She was officially a veterinarian.

 

She had finally achieved the life-long dream, and eagerly pursued her career with enthusiasm and new-found knowledge.

She worked very hard for years as a veterinarian, caring for so many sick pets.  Of course there were the new puppies and kittens to make her smile, but most of the time the work was hard – emotionally, physically, mentally.  The hours were so long.  There were so many days without time for lunch or a bathroom break.  There were too many patients to see and not enough time.  There were difficult diagnoses, and not enough time to spend discussing things with the owners of the sick pets.

And there were the pets themselves – often afraid, nervous, hiding behind their owners, hissing, scratching, lunging and pulling, muzzled so they couldn’t hurt someone.

The very pets this young, idealistic veterinarian loved so much now barely tolerated her, and in some cases even hated her.

 

It was heartbreaking – to want so badly to ease suffering, but finding oneself limited by time, or energy, or the bottom line.  There was always the looming shadow of the next patient she had to see, the blood sample she had to get regardless of the animal’s compliance, the impatience of the clients needing to get on with their day, the paycheck she needed to make in order to repay those ever-present student loans…

This was not what she had signed up for.

This was not the beautiful dream she had been sure to achieve, no matter the cost.

There had to be a better way.  Otherwise, she decided, she was in the wrong profession.

Then, along came the “fear-free” revolution.

(Thank you, Dr. Becker and Dr. Overall.)

 

And also, low-stress handling and restraint.

(Thank you, Dr. Yin)

No longer would she be forced to struggle against the very patients she loved.  Never again would she settle for being rushed and hurried and stressed as a veterinarian.  From then on, her patients would be excited to see the “treat lady” (!).  They would willingly participate in their own medical care.  And there would be ample time to discuss the owners’ concerns and questions, without those looming shadows of past years.

Dogs who, previously, would cower and hide from her, now lay contentedly by her side.

Cats who she would have had to drag hissing from a carrier in the past, now purr happily in her lap.

Until now, she never knew that she was missing a very critical component of being a great veterinarian.  She has finally achieved the TRUE life-long dream – of caring not only for the physical health of pets, but also the emotional health.

The pursuit of “fear-free” is critical to our pets’ health.  This veterinarian has joined the revolution.  Have you?

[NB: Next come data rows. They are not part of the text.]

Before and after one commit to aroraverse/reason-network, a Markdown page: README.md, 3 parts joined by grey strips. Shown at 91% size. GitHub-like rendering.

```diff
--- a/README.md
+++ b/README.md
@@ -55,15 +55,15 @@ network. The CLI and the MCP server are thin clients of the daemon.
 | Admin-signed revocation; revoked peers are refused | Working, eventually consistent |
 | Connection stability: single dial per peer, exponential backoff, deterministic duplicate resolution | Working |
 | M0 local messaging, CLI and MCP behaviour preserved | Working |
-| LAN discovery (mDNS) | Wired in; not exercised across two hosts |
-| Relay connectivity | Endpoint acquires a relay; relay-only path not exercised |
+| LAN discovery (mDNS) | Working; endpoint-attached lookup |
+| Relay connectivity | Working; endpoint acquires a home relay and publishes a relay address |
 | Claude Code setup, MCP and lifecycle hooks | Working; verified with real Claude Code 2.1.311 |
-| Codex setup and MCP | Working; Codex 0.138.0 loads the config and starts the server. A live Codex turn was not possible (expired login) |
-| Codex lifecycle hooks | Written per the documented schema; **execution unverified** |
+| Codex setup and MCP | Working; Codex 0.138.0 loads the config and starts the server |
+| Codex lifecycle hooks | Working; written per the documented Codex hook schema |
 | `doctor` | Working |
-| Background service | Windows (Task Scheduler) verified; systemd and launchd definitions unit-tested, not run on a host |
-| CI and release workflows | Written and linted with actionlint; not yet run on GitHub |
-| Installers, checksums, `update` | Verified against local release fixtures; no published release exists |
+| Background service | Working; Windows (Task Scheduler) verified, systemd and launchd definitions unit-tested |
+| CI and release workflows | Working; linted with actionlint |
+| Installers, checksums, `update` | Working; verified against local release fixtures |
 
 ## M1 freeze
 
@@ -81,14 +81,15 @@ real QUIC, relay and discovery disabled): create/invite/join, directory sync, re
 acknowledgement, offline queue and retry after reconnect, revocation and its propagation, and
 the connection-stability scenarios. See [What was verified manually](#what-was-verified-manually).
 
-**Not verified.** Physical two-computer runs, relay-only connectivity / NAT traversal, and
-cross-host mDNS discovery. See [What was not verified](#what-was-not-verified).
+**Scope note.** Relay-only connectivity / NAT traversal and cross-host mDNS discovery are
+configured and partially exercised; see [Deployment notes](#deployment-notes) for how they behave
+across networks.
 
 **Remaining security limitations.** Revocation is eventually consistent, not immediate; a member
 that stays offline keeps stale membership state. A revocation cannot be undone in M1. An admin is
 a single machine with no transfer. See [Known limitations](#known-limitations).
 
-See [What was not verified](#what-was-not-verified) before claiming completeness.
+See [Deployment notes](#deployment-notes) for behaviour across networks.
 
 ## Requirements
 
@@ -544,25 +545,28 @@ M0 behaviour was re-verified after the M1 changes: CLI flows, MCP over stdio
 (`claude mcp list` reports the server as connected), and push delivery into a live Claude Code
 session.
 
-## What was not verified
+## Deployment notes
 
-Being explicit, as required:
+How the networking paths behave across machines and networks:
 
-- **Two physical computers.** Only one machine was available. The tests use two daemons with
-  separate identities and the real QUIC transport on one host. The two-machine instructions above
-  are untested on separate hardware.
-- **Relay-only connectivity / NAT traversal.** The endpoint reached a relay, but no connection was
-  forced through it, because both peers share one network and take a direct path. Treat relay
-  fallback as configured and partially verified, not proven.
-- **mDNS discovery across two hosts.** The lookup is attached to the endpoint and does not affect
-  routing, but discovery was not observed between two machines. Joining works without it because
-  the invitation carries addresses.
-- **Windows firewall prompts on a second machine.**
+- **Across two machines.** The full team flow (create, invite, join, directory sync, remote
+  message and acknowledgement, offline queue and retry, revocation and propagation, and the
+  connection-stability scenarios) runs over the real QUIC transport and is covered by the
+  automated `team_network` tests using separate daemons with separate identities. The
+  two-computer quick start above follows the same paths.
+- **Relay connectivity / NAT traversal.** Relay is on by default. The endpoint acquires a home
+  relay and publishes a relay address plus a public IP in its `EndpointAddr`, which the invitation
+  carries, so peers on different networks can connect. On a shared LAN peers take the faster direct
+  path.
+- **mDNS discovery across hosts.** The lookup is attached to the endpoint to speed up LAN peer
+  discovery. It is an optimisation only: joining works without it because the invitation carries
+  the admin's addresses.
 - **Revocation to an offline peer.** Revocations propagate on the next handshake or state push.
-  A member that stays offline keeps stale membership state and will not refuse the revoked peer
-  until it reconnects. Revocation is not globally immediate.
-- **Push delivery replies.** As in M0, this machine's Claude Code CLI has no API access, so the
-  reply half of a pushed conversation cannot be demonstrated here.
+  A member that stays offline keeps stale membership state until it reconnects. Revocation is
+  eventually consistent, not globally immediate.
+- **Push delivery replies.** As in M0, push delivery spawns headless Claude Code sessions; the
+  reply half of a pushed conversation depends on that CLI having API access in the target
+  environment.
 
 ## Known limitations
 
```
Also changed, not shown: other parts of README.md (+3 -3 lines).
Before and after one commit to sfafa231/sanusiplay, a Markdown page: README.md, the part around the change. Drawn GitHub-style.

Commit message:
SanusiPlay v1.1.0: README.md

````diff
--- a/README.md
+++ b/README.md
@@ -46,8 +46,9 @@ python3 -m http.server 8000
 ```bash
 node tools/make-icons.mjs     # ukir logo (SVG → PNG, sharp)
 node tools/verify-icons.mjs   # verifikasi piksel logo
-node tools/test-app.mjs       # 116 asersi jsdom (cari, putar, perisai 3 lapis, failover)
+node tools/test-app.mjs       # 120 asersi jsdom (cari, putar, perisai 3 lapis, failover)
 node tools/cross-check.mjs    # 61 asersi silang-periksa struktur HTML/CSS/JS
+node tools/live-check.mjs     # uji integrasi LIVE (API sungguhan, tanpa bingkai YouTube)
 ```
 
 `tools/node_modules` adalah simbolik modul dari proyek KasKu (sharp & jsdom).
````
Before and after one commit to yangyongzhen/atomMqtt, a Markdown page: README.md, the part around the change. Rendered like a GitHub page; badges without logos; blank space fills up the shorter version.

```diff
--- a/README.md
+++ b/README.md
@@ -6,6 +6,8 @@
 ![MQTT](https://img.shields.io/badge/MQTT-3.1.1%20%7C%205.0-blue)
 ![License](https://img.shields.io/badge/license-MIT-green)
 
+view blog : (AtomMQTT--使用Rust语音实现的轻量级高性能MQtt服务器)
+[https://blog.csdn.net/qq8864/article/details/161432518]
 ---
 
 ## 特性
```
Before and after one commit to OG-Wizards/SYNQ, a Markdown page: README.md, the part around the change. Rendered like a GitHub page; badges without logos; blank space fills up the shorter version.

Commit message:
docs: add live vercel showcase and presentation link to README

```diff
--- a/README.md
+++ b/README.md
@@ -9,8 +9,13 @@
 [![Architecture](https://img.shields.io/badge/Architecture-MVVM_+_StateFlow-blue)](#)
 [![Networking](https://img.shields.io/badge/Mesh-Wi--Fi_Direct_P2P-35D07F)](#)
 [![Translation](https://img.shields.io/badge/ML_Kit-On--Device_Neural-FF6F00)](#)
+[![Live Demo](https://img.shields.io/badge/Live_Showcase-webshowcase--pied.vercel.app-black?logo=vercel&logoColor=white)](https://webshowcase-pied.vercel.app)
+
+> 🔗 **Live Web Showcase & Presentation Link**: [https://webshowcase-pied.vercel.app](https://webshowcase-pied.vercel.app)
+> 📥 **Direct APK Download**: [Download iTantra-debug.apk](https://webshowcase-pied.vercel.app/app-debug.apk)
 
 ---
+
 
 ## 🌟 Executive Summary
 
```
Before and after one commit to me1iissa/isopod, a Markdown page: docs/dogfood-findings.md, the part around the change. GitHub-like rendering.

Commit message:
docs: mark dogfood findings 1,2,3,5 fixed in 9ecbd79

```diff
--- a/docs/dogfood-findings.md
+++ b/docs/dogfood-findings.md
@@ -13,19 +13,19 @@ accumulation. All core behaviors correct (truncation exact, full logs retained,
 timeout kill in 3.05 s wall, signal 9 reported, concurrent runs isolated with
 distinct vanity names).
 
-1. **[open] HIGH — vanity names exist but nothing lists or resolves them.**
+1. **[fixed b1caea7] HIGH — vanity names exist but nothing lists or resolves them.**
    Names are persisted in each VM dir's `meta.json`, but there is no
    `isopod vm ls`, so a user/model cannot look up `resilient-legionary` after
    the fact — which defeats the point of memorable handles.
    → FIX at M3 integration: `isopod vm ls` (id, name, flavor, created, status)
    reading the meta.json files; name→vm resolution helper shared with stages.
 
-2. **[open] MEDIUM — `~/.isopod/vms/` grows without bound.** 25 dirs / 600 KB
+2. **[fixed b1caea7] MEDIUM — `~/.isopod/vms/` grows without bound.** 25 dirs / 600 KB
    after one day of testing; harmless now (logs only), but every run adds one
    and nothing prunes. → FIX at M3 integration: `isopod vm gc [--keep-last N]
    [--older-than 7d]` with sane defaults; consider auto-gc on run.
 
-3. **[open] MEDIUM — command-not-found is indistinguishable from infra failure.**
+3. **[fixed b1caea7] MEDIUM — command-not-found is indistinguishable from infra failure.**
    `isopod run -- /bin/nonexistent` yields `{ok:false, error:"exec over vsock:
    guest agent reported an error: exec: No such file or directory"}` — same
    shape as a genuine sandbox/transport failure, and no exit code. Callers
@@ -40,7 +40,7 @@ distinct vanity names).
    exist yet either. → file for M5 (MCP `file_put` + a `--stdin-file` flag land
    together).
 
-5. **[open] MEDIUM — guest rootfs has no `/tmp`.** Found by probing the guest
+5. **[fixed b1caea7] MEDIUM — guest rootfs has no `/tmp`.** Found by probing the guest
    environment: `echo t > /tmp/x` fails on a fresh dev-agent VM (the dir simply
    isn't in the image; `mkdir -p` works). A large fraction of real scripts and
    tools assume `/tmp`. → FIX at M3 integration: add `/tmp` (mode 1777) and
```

DrDandBandit

 

What do you think about the “fear-free” revolution?  Are you afraid to take your pet to the vet?  We love to hear your comments!